# [What the exercise asks]
Word for word, please restate each record and pass over the pictures.

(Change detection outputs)
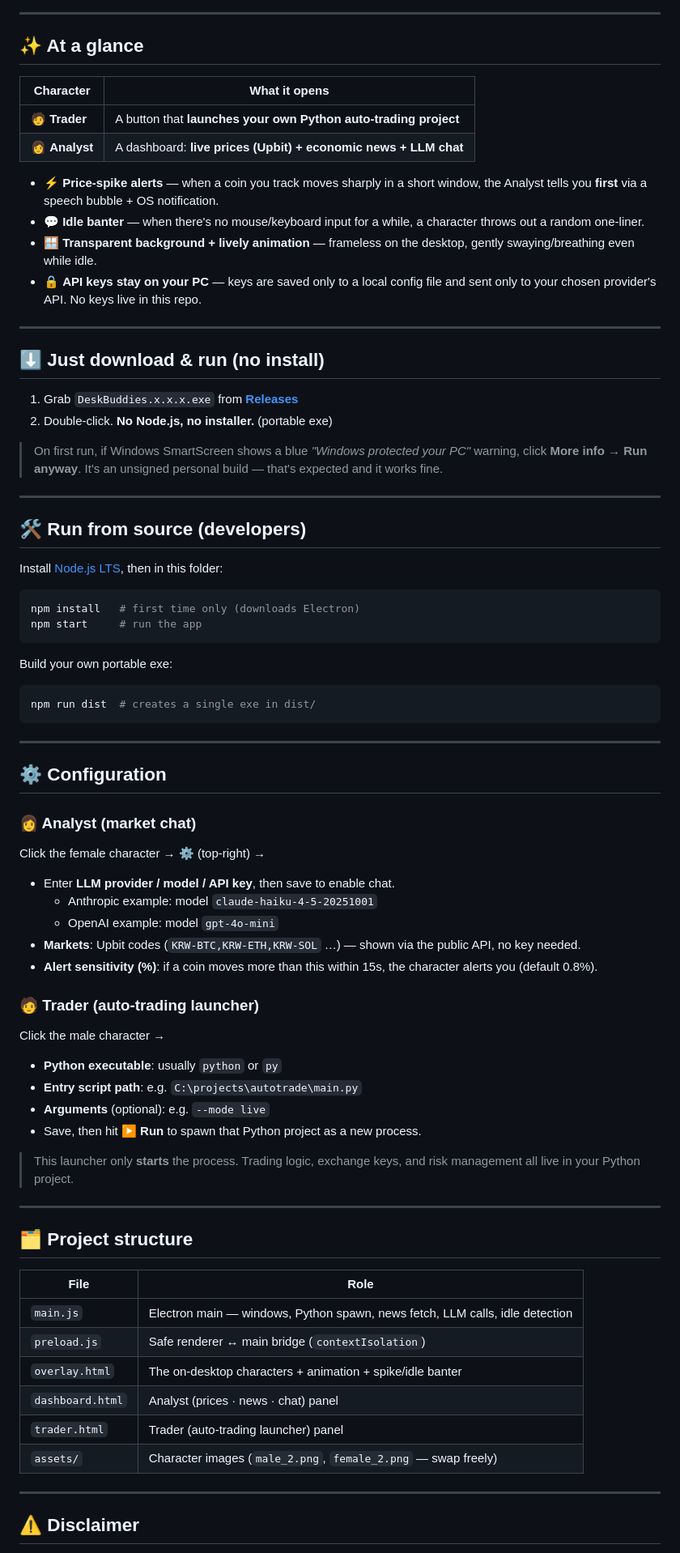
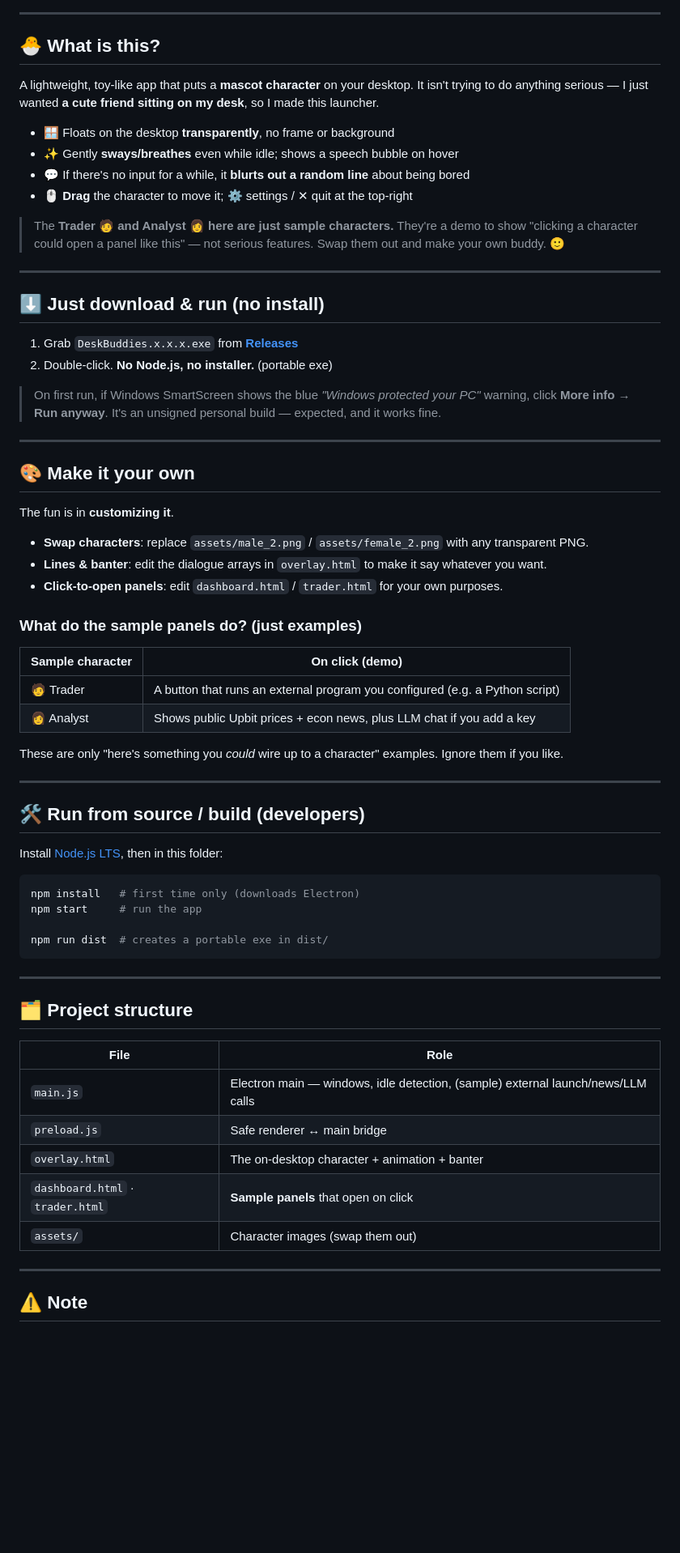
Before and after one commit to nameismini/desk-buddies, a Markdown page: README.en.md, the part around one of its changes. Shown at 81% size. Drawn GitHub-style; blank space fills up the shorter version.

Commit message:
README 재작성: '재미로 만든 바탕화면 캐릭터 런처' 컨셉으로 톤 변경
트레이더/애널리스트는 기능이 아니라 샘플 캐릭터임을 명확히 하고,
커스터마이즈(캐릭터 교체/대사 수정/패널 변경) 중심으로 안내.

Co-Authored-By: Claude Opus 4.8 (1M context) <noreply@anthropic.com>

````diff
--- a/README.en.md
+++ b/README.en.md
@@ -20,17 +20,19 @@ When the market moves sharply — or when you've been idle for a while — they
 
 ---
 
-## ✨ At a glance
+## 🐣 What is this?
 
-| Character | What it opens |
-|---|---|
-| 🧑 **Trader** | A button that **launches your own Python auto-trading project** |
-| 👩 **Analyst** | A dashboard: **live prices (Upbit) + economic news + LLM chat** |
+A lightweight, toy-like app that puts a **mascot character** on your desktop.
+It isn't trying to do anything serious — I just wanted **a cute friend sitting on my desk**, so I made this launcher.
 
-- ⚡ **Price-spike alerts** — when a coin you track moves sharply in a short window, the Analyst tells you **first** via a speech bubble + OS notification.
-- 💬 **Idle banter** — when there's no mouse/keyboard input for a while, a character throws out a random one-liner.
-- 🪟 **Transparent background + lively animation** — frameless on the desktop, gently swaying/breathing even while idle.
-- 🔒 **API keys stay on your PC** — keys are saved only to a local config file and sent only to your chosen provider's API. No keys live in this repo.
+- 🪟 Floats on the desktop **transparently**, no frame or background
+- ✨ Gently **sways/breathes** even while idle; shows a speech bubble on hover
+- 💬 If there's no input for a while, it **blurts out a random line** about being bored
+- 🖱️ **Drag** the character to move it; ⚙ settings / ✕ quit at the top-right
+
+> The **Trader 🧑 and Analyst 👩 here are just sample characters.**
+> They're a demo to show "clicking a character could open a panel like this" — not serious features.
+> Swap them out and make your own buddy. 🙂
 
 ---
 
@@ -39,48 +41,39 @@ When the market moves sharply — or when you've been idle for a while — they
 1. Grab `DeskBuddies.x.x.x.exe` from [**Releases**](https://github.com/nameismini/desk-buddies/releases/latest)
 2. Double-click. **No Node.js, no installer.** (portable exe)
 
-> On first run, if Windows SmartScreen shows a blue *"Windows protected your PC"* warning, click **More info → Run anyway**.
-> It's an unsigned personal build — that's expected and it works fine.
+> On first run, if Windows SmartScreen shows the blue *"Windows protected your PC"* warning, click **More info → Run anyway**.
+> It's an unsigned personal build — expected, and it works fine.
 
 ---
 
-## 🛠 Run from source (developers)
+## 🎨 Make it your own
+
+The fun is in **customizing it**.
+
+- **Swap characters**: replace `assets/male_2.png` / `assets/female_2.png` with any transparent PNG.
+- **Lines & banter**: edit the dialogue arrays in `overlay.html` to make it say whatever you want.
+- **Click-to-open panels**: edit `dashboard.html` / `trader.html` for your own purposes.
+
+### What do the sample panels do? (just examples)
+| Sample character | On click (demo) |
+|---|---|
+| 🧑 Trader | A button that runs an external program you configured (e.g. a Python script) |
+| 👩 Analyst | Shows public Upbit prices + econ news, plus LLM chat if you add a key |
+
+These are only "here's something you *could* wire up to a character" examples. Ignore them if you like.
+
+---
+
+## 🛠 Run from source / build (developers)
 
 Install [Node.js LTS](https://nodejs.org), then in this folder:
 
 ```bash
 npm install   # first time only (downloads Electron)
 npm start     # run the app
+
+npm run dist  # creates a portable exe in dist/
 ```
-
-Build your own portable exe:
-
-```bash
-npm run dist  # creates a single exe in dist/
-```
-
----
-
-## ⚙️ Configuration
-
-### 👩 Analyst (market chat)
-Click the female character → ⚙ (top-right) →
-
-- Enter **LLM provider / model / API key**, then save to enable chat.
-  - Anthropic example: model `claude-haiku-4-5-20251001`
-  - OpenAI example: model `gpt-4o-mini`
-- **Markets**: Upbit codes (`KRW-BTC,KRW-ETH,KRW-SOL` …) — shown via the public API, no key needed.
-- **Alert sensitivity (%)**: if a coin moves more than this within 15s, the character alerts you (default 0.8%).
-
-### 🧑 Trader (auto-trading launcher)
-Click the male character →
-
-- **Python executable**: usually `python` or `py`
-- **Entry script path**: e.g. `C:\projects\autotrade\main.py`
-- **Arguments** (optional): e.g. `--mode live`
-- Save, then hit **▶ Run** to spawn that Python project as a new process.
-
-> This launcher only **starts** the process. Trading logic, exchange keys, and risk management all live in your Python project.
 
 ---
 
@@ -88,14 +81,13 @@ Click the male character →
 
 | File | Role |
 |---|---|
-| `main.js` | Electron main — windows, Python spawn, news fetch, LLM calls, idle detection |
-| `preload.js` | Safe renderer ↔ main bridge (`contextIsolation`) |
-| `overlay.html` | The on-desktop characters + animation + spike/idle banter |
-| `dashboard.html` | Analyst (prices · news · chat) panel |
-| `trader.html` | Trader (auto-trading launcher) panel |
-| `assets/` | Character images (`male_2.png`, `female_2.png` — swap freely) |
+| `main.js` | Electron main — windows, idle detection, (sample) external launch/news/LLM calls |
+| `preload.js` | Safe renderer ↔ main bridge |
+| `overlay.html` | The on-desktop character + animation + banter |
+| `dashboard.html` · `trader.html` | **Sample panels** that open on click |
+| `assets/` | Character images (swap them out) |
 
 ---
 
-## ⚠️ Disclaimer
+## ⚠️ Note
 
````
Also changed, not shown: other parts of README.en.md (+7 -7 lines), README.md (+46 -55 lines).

# [Response to this task]
Before and after one commit to nameismini/desk-buddies, a Markdown page: README.en.md, the part around one of its changes. Shown at 81% size. Drawn GitHub-style; blank space fills up the shorter version.

Commit message:
README 재작성: '재미로 만든 바탕화면 캐릭터 런처' 컨셉으로 톤 변경
트레이더/애널리스트는 기능이 아니라 샘플 캐릭터임을 명확히 하고,
커스터마이즈(캐릭터 교체/대사 수정/패널 변경) 중심으로 안내.

Co-Authored-By: Claude Opus 4.8 (1M context) <noreply@anthropic.com>

````diff
--- a/README.en.md
+++ b/README.en.md
@@ -20,17 +20,19 @@ When the market moves sharply — or when you've been idle for a while — they
 
 ---
 
-## ✨ At a glance
+## 🐣 What is this?
 
-| Character | What it opens |
-|---|---|
-| 🧑 **Trader** | A button that **launches your own Python auto-trading project** |
-| 👩 **Analyst** | A dashboard: **live prices (Upbit) + economic news + LLM chat** |
+A lightweight, toy-like app that puts a **mascot character** on your desktop.
+It isn't trying to do anything serious — I just wanted **a cute friend sitting on my desk**, so I made this launcher.
 
-- ⚡ **Price-spike alerts** — when a coin you track moves sharply in a short window, the Analyst tells you **first** via a speech bubble + OS notification.
-- 💬 **Idle banter** — when there's no mouse/keyboard input for a while, a character throws out a random one-liner.
-- 🪟 **Transparent background + lively animation** — frameless on the desktop, gently swaying/breathing even while idle.
-- 🔒 **API keys stay on your PC** — keys are saved only to a local config file and sent only to your chosen provider's API. No keys live in this repo.
+- 🪟 Floats on the desktop **transparently**, no frame or background
+- ✨ Gently **sways/breathes** even while idle; shows a speech bubble on hover
+- 💬 If there's no input for a while, it **blurts out a random line** about being bored
+- 🖱️ **Drag** the character to move it; ⚙ settings / ✕ quit at the top-right
+
+> The **Trader 🧑 and Analyst 👩 here are just sample characters.**
+> They're a demo to show "clicking a character could open a panel like this" — not serious features.
+> Swap them out and make your own buddy. 🙂
 
 ---
 
@@ -39,48 +41,39 @@ When the market moves sharply — or when you've been idle for a while — they
 1. Grab `DeskBuddies.x.x.x.exe` from [**Releases**](https://github.com/nameismini/desk-buddies/releases/latest)
 2. Double-click. **No Node.js, no installer.** (portable exe)
 
-> On first run, if Windows SmartScreen shows a blue *"Windows protected your PC"* warning, click **More info → Run anyway**.
-> It's an unsigned personal build — that's expected and it works fine.
+> On first run, if Windows SmartScreen shows the blue *"Windows protected your PC"* warning, click **More info → Run anyway**.
+> It's an unsigned personal build — expected, and it works fine.
 
 ---
 
-## 🛠 Run from source (developers)
+## 🎨 Make it your own
+
+The fun is in **customizing it**.
+
+- **Swap characters**: replace `assets/male_2.png` / `assets/female_2.png` with any transparent PNG.
+- **Lines & banter**: edit the dialogue arrays in `overlay.html` to make it say whatever you want.
+- **Click-to-open panels**: edit `dashboard.html` / `trader.html` for your own purposes.
+
+### What do the sample panels do? (just examples)
+| Sample character | On click (demo) |
+|---|---|
+| 🧑 Trader | A button that runs an external program you configured (e.g. a Python script) |
+| 👩 Analyst | Shows public Upbit prices + econ news, plus LLM chat if you add a key |
+
+These are only "here's something you *could* wire up to a character" examples. Ignore them if you like.
+
+---
+
+## 🛠 Run from source / build (developers)
 
 Install [Node.js LTS](https://nodejs.org), then in this folder:
 
 ```bash
 npm install   # first time only (downloads Electron)
 npm start     # run the app
+
+npm run dist  # creates a portable exe in dist/
 ```
-
-Build your own portable exe:
-
-```bash
-npm run dist  # creates a single exe in dist/
-```
-
----
-
-## ⚙️ Configuration
-
-### 👩 Analyst (market chat)
-Click the female character → ⚙ (top-right) →
-
-- Enter **LLM provider / model / API key**, then save to enable chat.
-  - Anthropic example: model `claude-haiku-4-5-20251001`
-  - OpenAI example: model `gpt-4o-mini`
-- **Markets**: Upbit codes (`KRW-BTC,KRW-ETH,KRW-SOL` …) — shown via the public API, no key needed.
-- **Alert sensitivity (%)**: if a coin moves more than this within 15s, the character alerts you (default 0.8%).
-
-### 🧑 Trader (auto-trading launcher)
-Click the male character →
-
-- **Python executable**: usually `python` or `py`
-- **Entry script path**: e.g. `C:\projects\autotrade\main.py`
-- **Arguments** (optional): e.g. `--mode live`
-- Save, then hit **▶ Run** to spawn that Python project as a new process.
-
-> This launcher only **starts** the process. Trading logic, exchange keys, and risk management all live in your Python project.
 
 ---
 
@@ -88,14 +81,13 @@ Click the male character →
 
 | File | Role |
 |---|---|
-| `main.js` | Electron main — windows, Python spawn, news fetch, LLM calls, idle detection |
-| `preload.js` | Safe renderer ↔ main bridge (`contextIsolation`) |
-| `overlay.html` | The on-desktop characters + animation + spike/idle banter |
-| `dashboard.html` | Analyst (prices · news · chat) panel |
-| `trader.html` | Trader (auto-trading launcher) panel |
-| `assets/` | Character images (`male_2.png`, `female_2.png` — swap freely) |
+| `main.js` | Electron main — windows, idle detection, (sample) external launch/news/LLM calls |
+| `preload.js` | Safe renderer ↔ main bridge |
+| `overlay.html` | The on-desktop character + animation + banter |
+| `dashboard.html` · `trader.html` | **Sample panels** that open on click |
+| `assets/` | Character images (swap them out) |
 
 ---
 
-## ⚠️ Disclaimer
+## ⚠️ Note
 
````
Also changed, not shown: other parts of README.en.md (+7 -7 lines), README.md (+46 -55 lines).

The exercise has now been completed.